AIM OF THE EXERCISE:
All of the data that appears below is to be given again precisely as written.

[[ INPUT RECORDS open ]]

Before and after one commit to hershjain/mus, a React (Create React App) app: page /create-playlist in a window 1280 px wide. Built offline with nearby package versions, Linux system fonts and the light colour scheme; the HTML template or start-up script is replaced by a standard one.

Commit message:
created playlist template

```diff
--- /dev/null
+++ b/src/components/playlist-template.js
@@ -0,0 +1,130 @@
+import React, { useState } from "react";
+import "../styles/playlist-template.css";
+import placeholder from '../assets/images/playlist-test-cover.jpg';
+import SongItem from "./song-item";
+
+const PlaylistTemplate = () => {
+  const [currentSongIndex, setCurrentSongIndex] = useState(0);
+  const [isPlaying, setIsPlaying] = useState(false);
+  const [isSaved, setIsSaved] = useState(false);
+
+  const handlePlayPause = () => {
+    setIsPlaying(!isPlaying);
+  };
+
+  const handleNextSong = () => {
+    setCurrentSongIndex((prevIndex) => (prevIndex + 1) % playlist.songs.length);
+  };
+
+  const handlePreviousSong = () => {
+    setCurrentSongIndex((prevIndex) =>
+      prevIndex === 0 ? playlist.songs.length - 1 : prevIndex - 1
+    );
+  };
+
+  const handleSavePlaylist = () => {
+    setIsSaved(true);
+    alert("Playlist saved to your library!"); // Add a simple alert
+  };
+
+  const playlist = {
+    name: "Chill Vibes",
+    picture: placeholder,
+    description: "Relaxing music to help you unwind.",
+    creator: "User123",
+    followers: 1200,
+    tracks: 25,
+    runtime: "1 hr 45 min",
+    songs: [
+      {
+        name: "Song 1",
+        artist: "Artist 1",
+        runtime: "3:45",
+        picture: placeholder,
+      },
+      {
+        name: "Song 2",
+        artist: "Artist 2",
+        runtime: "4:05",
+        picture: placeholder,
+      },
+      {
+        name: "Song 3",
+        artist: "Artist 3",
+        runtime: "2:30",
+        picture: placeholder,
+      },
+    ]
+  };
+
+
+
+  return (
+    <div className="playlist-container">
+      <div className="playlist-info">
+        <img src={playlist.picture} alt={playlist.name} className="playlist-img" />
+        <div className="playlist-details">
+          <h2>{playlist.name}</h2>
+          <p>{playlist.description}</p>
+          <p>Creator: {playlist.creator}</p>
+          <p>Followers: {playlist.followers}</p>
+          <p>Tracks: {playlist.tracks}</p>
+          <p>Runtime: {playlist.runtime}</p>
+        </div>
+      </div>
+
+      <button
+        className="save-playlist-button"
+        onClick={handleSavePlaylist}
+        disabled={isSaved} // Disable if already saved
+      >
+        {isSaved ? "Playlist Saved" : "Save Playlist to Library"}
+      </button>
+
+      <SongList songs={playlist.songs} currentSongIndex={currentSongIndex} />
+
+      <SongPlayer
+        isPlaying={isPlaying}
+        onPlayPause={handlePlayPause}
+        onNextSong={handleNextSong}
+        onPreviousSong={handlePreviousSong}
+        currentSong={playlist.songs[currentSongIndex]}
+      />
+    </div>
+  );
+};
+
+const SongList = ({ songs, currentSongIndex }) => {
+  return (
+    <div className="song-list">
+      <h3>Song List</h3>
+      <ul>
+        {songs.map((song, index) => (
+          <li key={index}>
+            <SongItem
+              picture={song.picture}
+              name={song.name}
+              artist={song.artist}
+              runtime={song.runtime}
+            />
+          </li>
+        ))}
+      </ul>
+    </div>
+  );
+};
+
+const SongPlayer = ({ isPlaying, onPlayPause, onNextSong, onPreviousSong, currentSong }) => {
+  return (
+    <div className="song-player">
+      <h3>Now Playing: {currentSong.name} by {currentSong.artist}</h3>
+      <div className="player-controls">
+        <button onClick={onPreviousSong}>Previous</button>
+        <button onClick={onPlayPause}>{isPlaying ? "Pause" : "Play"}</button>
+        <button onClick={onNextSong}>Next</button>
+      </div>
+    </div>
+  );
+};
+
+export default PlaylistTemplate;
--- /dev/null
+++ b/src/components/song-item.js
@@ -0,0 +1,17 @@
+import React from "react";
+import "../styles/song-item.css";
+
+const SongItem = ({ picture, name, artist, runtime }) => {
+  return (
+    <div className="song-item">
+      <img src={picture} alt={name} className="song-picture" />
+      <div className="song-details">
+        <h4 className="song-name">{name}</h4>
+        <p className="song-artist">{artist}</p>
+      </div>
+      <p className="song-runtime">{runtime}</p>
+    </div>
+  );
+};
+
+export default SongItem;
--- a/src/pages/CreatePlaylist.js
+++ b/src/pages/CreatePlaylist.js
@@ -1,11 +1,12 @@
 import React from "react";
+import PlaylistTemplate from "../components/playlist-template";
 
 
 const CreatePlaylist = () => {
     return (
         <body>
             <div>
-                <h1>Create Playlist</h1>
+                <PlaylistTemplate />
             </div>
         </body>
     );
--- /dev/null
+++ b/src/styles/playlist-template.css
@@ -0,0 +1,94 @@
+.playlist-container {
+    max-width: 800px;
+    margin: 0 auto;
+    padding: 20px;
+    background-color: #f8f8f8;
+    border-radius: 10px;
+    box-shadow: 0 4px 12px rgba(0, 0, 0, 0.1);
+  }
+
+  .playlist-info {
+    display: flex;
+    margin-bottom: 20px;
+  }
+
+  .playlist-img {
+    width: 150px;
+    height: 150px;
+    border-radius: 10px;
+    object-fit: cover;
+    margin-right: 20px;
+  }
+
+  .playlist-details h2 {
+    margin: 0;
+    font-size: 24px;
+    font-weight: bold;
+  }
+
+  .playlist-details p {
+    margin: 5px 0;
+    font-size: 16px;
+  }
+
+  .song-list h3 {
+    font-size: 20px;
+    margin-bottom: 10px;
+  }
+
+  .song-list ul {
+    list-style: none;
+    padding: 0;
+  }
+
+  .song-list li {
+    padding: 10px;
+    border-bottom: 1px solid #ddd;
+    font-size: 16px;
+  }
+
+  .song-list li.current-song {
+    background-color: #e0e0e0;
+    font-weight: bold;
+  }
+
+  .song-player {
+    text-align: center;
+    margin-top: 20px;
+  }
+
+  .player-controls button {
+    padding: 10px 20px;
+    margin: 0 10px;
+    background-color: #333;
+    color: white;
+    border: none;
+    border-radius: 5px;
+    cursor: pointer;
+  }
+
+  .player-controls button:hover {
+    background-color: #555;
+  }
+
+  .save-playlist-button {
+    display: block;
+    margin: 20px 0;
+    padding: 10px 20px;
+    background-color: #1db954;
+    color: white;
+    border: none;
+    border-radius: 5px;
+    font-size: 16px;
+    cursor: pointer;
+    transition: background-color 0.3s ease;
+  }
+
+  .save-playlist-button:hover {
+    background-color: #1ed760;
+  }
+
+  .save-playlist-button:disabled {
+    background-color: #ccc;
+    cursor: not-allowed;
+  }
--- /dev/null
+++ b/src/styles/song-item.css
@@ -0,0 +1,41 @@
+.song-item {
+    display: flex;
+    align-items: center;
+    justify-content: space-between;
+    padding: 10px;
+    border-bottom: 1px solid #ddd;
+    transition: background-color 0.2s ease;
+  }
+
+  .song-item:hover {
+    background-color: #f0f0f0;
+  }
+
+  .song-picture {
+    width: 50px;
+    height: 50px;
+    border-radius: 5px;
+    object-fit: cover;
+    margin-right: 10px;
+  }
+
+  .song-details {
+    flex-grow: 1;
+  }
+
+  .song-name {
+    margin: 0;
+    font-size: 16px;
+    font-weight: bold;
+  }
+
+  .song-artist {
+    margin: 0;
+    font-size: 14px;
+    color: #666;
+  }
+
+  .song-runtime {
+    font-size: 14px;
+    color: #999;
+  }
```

[[ INPUT RECORDS closed ]]

REPLY TO THE TASK:
Before and after one commit to hershjain/mus, a React (Create React App) app: page /create-playlist in a window 1280 px wide. Built offline with nearby package versions, Linux system fonts and the light colour scheme; the HTML template or start-up script is replaced by a standard one.

Commit message:
created playlist template

```diff
--- /dev/null
+++ b/src/components/playlist-template.js
@@ -0,0 +1,130 @@
+import React, { useState } from "react";
+import "../styles/playlist-template.css";
+import placeholder from '../assets/images/playlist-test-cover.jpg';
+import SongItem from "./song-item";
+
+const PlaylistTemplate = () => {
+  const [currentSongIndex, setCurrentSongIndex] = useState(0);
+  const [isPlaying, setIsPlaying] = useState(false);
+  const [isSaved, setIsSaved] = useState(false);
+
+  const handlePlayPause = () => {
+    setIsPlaying(!isPlaying);
+  };
+
+  const handleNextSong = () => {
+    setCurrentSongIndex((prevIndex) => (prevIndex + 1) % playlist.songs.length);
+  };
+
+  const handlePreviousSong = () => {
+    setCurrentSongIndex((prevIndex) =>
+      prevIndex === 0 ? playlist.songs.length - 1 : prevIndex - 1
+    );
+  };
+
+  const handleSavePlaylist = () => {
+    setIsSaved(true);
+    alert("Playlist saved to your library!"); // Add a simple alert
+  };
+
+  const playlist = {
+    name: "Chill Vibes",
+    picture: placeholder,
+    description: "Relaxing music to help you unwind.",
+    creator: "User123",
+    followers: 1200,
+    tracks: 25,
+    runtime: "1 hr 45 min",
+    songs: [
+      {
+        name: "Song 1",
+        artist: "Artist 1",
+        runtime: "3:45",
+        picture: placeholder,
+      },
+      {
+        name: "Song 2",
+        artist: "Artist 2",
+        runtime: "4:05",
+        picture: placeholder,
+      },
+      {
+        name: "Song 3",
+        artist: "Artist 3",
+        runtime: "2:30",
+        picture: placeholder,
+      },
+    ]
+  };
+
+
+
+  return (
+    <div className="playlist-container">
+      <div className="playlist-info">
+        <img src={playlist.picture} alt={playlist.name} className="playlist-img" />
+        <div className="playlist-details">
+          <h2>{playlist.name}</h2>
+          <p>{playlist.description}</p>
+          <p>Creator: {playlist.creator}</p>
+          <p>Followers: {playlist.followers}</p>
+          <p>Tracks: {playlist.tracks}</p>
+          <p>Runtime: {playlist.runtime}</p>
+        </div>
+      </div>
+
+      <button
+        className="save-playlist-button"
+        onClick={handleSavePlaylist}
+        disabled={isSaved} // Disable if already saved
+      >
+        {isSaved ? "Playlist Saved" : "Save Playlist to Library"}
+      </button>
+
+      <SongList songs={playlist.songs} currentSongIndex={currentSongIndex} />
+
+      <SongPlayer
+        isPlaying={isPlaying}
+        onPlayPause={handlePlayPause}
+        onNextSong={handleNextSong}
+        onPreviousSong={handlePreviousSong}
+        currentSong={playlist.songs[currentSongIndex]}
+      />
+    </div>
+  );
+};
+
+const SongList = ({ songs, currentSongIndex }) => {
+  return (
+    <div className="song-list">
+      <h3>Song List</h3>
+      <ul>
+        {songs.map((song, index) => (
+          <li key={index}>
+            <SongItem
+              picture={song.picture}
+              name={song.name}
+              artist={song.artist}
+              runtime={song.runtime}
+            />
+          </li>
+        ))}
+      </ul>
+    </div>
+  );
+};
+
+const SongPlayer = ({ isPlaying, onPlayPause, onNextSong, onPreviousSong, currentSong }) => {
+  return (
+    <div className="song-player">
+      <h3>Now Playing: {currentSong.name} by {currentSong.artist}</h3>
+      <div className="player-controls">
+        <button onClick={onPreviousSong}>Previous</button>
+        <button onClick={onPlayPause}>{isPlaying ? "Pause" : "Play"}</button>
+        <button onClick={onNextSong}>Next</button>
+      </div>
+    </div>
+  );
+};
+
+export default PlaylistTemplate;
--- /dev/null
+++ b/src/components/song-item.js
@@ -0,0 +1,17 @@
+import React from "react";
+import "../styles/song-item.css";
+
+const SongItem = ({ picture, name, artist, runtime }) => {
+  return (
+    <div className="song-item">
+      <img src={picture} alt={name} className="song-picture" />
+      <div className="song-details">
+        <h4 className="song-name">{name}</h4>
+        <p className="song-artist">{artist}</p>
+      </div>
+      <p className="song-runtime">{runtime}</p>
+    </div>
+  );
+};
+
+export default SongItem;
--- a/src/pages/CreatePlaylist.js
+++ b/src/pages/CreatePlaylist.js
@@ -1,11 +1,12 @@
 import React from "react";
+import PlaylistTemplate from "../components/playlist-template";
 
 
 const CreatePlaylist = () => {
     return (
         <body>
             <div>
-                <h1>Create Playlist</h1>
+                <PlaylistTemplate />
             </div>
         </body>
     );
--- /dev/null
+++ b/src/styles/playlist-template.css
@@ -0,0 +1,94 @@
+.playlist-container {
+    max-width: 800px;
+    margin: 0 auto;
+    padding: 20px;
+    background-color: #f8f8f8;
+    border-radius: 10px;
+    box-shadow: 0 4px 12px rgba(0, 0, 0, 0.1);
+  }
+
+  .playlist-info {
+    display: flex;
+    margin-bottom: 20px;
+  }
+
+  .playlist-img {
+    width: 150px;
+    height: 150px;
+    border-radius: 10px;
+    object-fit: cover;
+    margin-right: 20px;
+  }
+
+  .playlist-details h2 {
+    margin: 0;
+    font-size: 24px;
+    font-weight: bold;
+  }
+
+  .playlist-details p {
+    margin: 5px 0;
+    font-size: 16px;
+  }
+
+  .song-list h3 {
+    font-size: 20px;
+    margin-bottom: 10px;
+  }
+
+  .song-list ul {
+    list-style: none;
+    padding: 0;
+  }
+
+  .song-list li {
+    padding: 10px;
+    border-bottom: 1px solid #ddd;
+    font-size: 16px;
+  }
+
+  .song-list li.current-song {
+    background-color: #e0e0e0;
+    font-weight: bold;
+  }
+
+  .song-player {
+    text-align: center;
+    margin-top: 20px;
+  }
+
+  .player-controls button {
+    padding: 10px 20px;
+    margin: 0 10px;
+    background-color: #333;
+    color: white;
+    border: none;
+    border-radius: 5px;
+    cursor: pointer;
+  }
+
+  .player-controls button:hover {
+    background-color: #555;
+  }
+
+  .save-playlist-button {
+    display: block;
+    margin: 20px 0;
+    padding: 10px 20px;
+    background-color: #1db954;
+    color: white;
+    border: none;
+    border-radius: 5px;
+    font-size: 16px;
+    cursor: pointer;
+    transition: background-color 0.3s ease;
+  }
+
+  .save-playlist-button:hover {
+    background-color: #1ed760;
+  }
+
+  .save-playlist-button:disabled {
+    background-color: #ccc;
+    cursor: not-allowed;
+  }
--- /dev/null
+++ b/src/styles/song-item.css
@@ -0,0 +1,41 @@
+.song-item {
+    display: flex;
+    align-items: center;
+    justify-content: space-between;
+    padding: 10px;
+    border-bottom: 1px solid #ddd;
+    transition: background-color 0.2s ease;
+  }
+
+  .song-item:hover {
+    background-color: #f0f0f0;
+  }
+
+  .song-picture {
+    width: 50px;
+    height: 50px;
+    border-radius: 5px;
+    object-fit: cover;
+    margin-right: 10px;
+  }
+
+  .song-details {
+    flex-grow: 1;
+  }
+
+  .song-name {
+    margin: 0;
+    font-size: 16px;
+    font-weight: bold;
+  }
+
+  .song-artist {
+    margin: 0;
+    font-size: 14px;
+    color: #666;
+  }
+
+  .song-runtime {
+    font-size: 14px;
+    color: #999;
+  }
```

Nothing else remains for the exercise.